EFFECTIVE DATE: October 1, 2012; except for a provision correcting a definition reference in the sales and use tax exemption, which takes effect July 1, 2012; and another technical provision regarding the use of cardiopulmonary resuscitation or an automatic external defibrillator, which takes effect upon passage.

SEXUAL ASSAULT IN THE FOURTH DEGREE

The bill removes specific intent as an element of fourth-degree sexual assault, thus allowing someone to be convicted of this crime if he or she negligently or recklessly subjects another person to sexual contact and the victim is:

1. under 13 years old and the offender is more than two years older,

2. 13 or 14 years old and the offender is more than three years older,

3. mentally defective or incapacitated to the extent that he or she is unable to consent to sexual contact,

4. physically helpless,

5. under age 18 and the offender is his or her guardian or otherwise responsible for his or her welfare, or

6. in custody or detained in a hospital or other institution and the offender has supervisory or disciplinary authority over him or her.

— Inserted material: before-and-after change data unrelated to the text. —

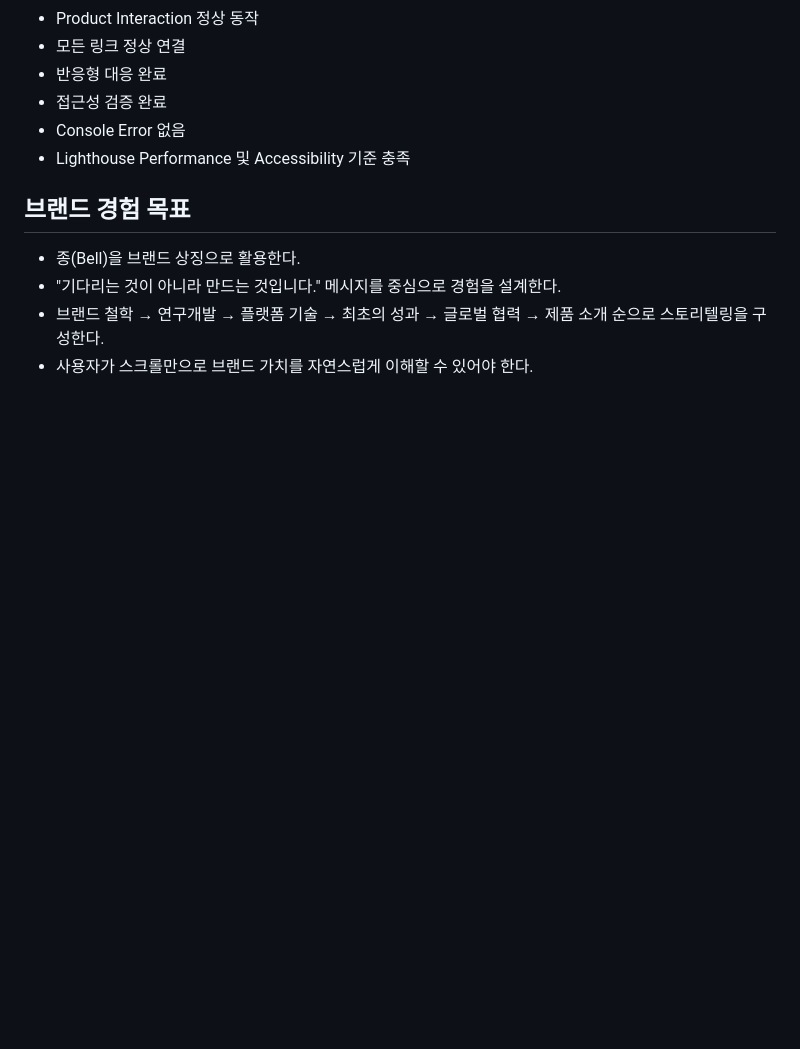
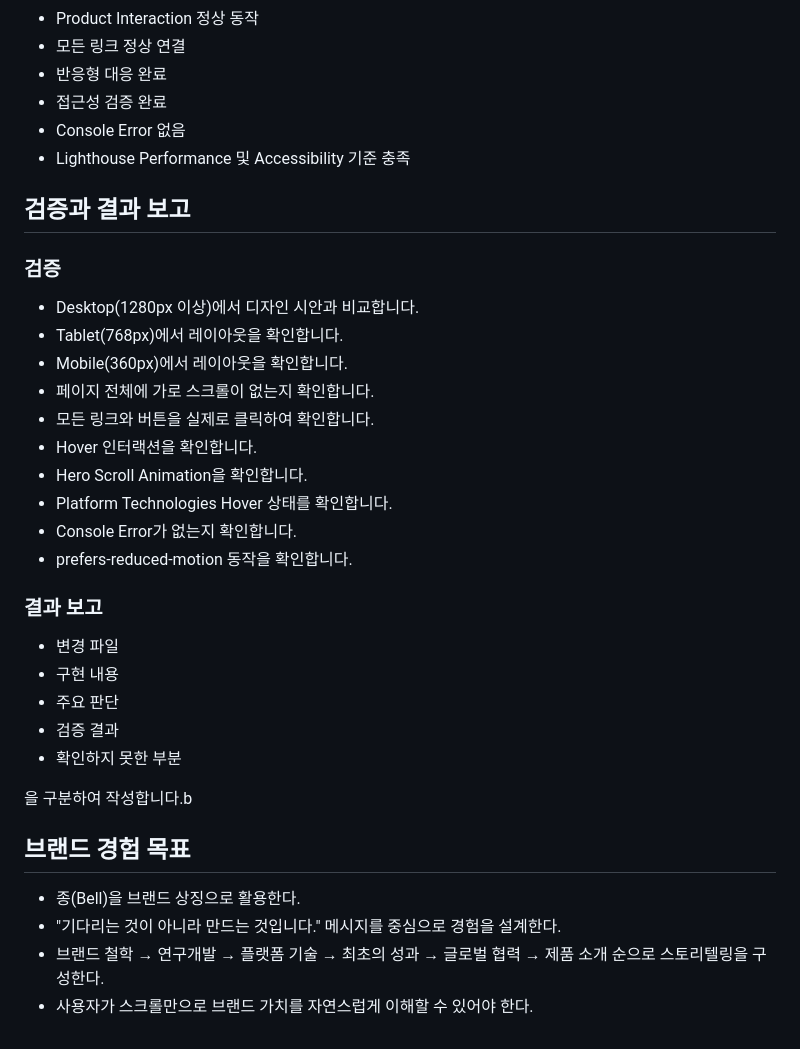
Before and after one commit to dahyeonkong/ckd, a Markdown page: PRD.md, the part around the change. GitHub-like rendering; blank space fills up the shorter version.

```diff
--- a/PRD.md
+++ b/PRD.md
@@ -330,6 +330,31 @@ React, Vue, TypeScript는 사용하지 않습니다.
 - Console Error 없음
 - Lighthouse Performance 및 Accessibility 기준 충족
 
+## 검증과 결과 보고
+
+### 검증
+
+- Desktop(1280px 이상)에서 디자인 시안과 비교합니다.
+- Tablet(768px)에서 레이아웃을 확인합니다.
+- Mobile(360px)에서 레이아웃을 확인합니다.
+- 페이지 전체에 가로 스크롤이 없는지 확인합니다.
+- 모든 링크와 버튼을 실제로 클릭하여 확인합니다.
+- Hover 인터랙션을 확인합니다.
+- Hero Scroll Animation을 확인합니다.
+- Platform Technologies Hover 상태를 확인합니다.
+- Console Error가 없는지 확인합니다.
+- prefers-reduced-motion 동작을 확인합니다.
+
+### 결과 보고
+
+- 변경 파일
+- 구현 내용
+- 주요 판단
+- 검증 결과
+- 확인하지 못한 부분
+
+을 구분하여 작성합니다.b
+
 ## 브랜드 경험 목표
 
 - 종(Bell)을 브랜드 상징으로 활용한다.
```
Also changed, not shown: AGENTS.md (added, +80 -0 lines), CLAUDE.md (added, +9 -0 lines).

Other acts constituting fourth-degree sexual assault, such as sexual contact without the victim's consent or with a student enrolled in a school where the offender works, do not require that they be committed intentionally. By law, all acts of fourth-degree sexual assault require, under the definition of “sexual contact,” contact for the purpose of sexual gratification of the actor or to degrade or humiliate the victim (CGS 53a-65).

Fourth-degree sexual assault is a class A misdemeanor, unless the victim is under age 16, which makes the crime a class D felony (see Penalties below).

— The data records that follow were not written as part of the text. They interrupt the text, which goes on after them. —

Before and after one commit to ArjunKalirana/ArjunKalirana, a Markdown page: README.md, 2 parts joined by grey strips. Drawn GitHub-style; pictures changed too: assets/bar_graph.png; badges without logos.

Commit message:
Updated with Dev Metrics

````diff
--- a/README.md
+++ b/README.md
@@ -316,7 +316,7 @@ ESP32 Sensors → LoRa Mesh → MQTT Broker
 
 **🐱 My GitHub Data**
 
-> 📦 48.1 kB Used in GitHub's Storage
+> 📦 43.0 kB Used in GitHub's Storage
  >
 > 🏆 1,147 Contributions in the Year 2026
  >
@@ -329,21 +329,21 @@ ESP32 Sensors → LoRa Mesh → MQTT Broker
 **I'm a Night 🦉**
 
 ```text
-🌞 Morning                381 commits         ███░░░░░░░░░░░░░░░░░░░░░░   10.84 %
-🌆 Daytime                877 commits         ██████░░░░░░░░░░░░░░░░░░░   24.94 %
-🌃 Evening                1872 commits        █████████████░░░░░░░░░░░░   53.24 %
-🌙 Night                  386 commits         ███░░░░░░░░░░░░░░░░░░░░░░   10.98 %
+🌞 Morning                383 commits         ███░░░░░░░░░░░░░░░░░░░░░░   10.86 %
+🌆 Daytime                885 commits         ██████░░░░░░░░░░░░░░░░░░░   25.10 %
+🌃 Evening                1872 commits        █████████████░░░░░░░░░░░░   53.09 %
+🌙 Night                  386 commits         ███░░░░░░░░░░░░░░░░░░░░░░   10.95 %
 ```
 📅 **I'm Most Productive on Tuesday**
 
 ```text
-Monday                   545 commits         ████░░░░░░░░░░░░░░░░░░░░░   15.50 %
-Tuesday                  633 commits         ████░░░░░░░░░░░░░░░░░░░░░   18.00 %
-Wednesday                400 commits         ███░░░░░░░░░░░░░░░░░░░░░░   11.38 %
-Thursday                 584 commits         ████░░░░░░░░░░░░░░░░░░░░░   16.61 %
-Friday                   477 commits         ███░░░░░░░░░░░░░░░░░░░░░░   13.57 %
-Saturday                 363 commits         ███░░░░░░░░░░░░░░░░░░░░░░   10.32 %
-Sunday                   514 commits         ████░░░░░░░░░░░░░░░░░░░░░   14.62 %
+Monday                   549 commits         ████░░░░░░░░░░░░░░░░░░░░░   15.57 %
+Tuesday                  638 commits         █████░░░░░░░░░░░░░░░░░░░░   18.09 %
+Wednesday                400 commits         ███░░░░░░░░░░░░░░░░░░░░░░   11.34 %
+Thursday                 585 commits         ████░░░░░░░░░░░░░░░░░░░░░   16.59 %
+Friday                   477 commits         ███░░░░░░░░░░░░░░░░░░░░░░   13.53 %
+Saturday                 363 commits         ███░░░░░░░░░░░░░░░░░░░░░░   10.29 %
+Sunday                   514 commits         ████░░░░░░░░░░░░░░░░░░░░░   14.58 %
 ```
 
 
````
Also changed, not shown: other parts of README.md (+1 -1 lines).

DISCRIMINATORY PRACTICES

The law makes the intentional deprivation of another person's legally guaranteed right because of his or her religion, national origin, alienage, color, race, sex, gender identity or expression, sexual orientation, blindness or physical disability a discriminatory practice. The bill increases the penalty for the following, which by law are types of deprivations, a class D felony, rather than a class A misdemeanor, regardless of the value of the property damage:

1. the intentional desecration of public property, a monument or structure, or any religious object, symbol or house of worship, any cemetery, or any private structure not owned by the person;

2. placing a burning cross or simulation of one on any public property or private property with the owner's written consent; or

3. placing a noose or simulation of one on public property or on private property, without the owner's written consent, to intimidate or harass another because of his or her religion, national origin, alienage, color, race, sex, sexual orientation, blindness or physical disability.

PENALTIES

A class A misdemeanor is punishable by up to one year in prison, a fine of up to $ 2,000, or both. A class D felony is punishable by one to five years in prison, a fine of up to $ 5,000, or both.

COMMITTEE ACTION

Judiciary Committee

Joint Favorable Substitute

Yea

44

Nay

0

(04/02/2012)